**WORK REQUIRED**.
Looking through the listing that follows, count every line with the string "iris" and state the number alone.

**EXERCISE MATERIALS**.
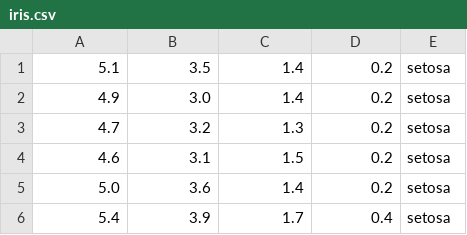
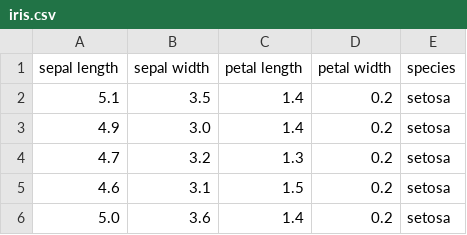
Before and after one commit to strawlab/py4science-vbc, a CSV file: week2/iris.csv, drawn as a sheet; only a part is shown; the shorter side is filled out with more unchanged rows.

Commit message:
add column titles

```diff
--- a/week2/iris.csv
+++ b/week2/iris.csv
@@ -1 +1,2 @@
+sepal length,sepal width,petal length,petal width,species
 5.1,3.5,1.4,0.2,setosa
```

**ANSWER TO THIS EXERCISE**.
3